Though the company has brought in temporary scabs, much of the work is not getting done because the work of highly trained and experienced workers cannot be quickly learned by replacements. Since this is an Unfair Labor Practice strike, it is illegal to hire permanent replacements.

The workers are receiving significant solidarity from other unions and community groups. At a rally on September 14, supporters from the International Brotherhood of Electrical Workers, International Association of Machinists, Service Employees International Union, United Steel Workers, Organized Workers for Labor Solidarity and Society of Professional Engineers in Aerospace were present, as well as representatives of the King County Labor Council. Politicians also sent greetings.

As Kamaria Hightower of the King County Labor Council put it, "This is an example of corporate greed run amuck. We won't stand for it! Stay strong--this is a fight we must win.
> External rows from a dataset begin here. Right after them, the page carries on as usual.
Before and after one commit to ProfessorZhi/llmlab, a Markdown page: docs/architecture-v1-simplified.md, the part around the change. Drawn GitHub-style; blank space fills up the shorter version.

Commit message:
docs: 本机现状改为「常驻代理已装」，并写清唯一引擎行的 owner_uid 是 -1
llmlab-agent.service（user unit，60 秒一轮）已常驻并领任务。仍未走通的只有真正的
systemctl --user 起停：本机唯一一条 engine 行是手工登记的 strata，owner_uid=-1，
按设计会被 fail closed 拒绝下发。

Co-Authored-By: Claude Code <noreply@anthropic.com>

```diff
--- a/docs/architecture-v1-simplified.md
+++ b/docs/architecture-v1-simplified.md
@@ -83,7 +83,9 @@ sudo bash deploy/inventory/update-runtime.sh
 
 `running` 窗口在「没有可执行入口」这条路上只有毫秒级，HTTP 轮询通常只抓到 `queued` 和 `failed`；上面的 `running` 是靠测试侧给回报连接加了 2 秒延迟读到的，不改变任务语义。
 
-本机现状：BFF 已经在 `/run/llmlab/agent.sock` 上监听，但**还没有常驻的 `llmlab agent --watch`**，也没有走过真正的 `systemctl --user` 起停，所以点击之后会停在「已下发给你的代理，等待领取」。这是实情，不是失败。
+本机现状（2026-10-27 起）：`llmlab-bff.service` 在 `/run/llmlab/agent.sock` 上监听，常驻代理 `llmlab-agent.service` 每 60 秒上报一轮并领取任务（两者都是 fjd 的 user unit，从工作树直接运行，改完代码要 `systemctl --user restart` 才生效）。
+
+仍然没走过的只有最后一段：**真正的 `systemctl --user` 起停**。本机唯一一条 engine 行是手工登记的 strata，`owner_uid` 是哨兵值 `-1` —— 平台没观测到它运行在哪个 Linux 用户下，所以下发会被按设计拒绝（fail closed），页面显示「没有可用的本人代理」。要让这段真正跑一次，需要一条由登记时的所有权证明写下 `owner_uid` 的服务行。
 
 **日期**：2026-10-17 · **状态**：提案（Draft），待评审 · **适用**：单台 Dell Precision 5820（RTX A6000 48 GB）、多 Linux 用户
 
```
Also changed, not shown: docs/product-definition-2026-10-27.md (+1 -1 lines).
You're standing up for all of us. You are not alone!"

Strikers expect the pressure on the company to increase. The strike took place just at the end of the busiest period. A new peak will come now during the days through to September 25. Already, the company is receiving more complaints about poor service, even though management says that all is well.

Though morale is high, strike funds are limited. Anyone who would like to contribute should donate here. Solidarity is the way to win.